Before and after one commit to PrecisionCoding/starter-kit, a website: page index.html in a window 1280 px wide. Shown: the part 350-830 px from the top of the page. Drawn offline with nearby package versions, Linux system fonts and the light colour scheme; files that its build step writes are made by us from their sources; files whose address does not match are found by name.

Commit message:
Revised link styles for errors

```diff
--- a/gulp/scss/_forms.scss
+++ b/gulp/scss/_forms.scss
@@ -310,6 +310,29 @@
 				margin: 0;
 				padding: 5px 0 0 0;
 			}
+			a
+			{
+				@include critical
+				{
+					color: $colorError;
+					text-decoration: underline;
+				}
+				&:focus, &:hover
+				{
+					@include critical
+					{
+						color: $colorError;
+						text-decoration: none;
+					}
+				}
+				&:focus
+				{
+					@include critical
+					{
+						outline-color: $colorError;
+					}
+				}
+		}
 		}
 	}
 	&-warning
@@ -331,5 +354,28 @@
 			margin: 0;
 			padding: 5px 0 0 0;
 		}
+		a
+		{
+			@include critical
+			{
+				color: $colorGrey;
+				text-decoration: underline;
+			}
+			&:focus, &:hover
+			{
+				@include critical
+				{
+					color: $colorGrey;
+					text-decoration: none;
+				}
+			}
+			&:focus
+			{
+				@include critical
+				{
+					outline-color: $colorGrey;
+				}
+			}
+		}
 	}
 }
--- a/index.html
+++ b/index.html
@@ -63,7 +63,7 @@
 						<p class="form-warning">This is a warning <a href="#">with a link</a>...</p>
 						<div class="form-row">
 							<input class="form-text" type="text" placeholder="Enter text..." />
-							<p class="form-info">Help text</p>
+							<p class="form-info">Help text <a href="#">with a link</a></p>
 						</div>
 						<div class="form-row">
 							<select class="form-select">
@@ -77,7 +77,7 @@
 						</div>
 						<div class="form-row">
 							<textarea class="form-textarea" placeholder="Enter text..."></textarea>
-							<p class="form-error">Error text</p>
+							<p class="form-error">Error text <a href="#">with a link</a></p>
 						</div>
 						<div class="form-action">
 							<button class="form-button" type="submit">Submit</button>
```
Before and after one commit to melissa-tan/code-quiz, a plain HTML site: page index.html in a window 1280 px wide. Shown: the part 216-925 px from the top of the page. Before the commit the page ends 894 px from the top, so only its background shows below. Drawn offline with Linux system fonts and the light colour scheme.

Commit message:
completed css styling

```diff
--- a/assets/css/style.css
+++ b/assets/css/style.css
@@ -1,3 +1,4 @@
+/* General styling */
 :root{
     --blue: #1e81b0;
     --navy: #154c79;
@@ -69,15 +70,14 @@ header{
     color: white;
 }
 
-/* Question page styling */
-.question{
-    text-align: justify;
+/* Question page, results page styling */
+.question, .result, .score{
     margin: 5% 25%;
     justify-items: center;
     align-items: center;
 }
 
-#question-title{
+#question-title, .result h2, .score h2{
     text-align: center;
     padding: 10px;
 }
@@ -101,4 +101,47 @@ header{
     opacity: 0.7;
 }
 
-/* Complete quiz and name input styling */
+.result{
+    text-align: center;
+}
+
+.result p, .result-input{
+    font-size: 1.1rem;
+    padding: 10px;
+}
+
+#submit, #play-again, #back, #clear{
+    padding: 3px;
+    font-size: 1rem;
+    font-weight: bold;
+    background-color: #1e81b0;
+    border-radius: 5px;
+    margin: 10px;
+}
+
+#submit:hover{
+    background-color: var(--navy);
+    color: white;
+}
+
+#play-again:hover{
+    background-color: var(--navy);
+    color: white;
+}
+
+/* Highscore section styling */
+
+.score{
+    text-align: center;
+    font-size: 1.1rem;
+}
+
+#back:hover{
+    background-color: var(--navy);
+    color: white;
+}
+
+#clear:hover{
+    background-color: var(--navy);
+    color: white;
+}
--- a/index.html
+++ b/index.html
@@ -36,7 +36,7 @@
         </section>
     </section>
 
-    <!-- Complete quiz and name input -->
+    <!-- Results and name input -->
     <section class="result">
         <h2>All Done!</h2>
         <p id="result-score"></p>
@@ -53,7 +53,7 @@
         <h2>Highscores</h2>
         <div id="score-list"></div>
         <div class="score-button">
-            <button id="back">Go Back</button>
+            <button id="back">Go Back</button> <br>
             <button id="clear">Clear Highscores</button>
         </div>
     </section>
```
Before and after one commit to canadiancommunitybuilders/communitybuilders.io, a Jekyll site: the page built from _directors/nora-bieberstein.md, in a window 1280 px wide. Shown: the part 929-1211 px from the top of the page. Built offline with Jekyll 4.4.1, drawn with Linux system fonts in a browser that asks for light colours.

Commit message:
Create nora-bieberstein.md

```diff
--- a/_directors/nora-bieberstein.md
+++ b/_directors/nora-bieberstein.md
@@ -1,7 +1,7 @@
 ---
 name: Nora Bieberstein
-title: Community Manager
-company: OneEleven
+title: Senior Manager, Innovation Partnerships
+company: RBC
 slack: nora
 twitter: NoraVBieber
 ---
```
-------------------------
### INSTRUCTIONS FOR THE TASK
Whenever a line in the material above holds the string "hover", copy that line in full.

### OUTPUT FOR THIS TASK
+				&:focus, &:hover
+			&:focus, &:hover
+#submit:hover{
+#play-again:hover{
+#back:hover{
+#clear:hover{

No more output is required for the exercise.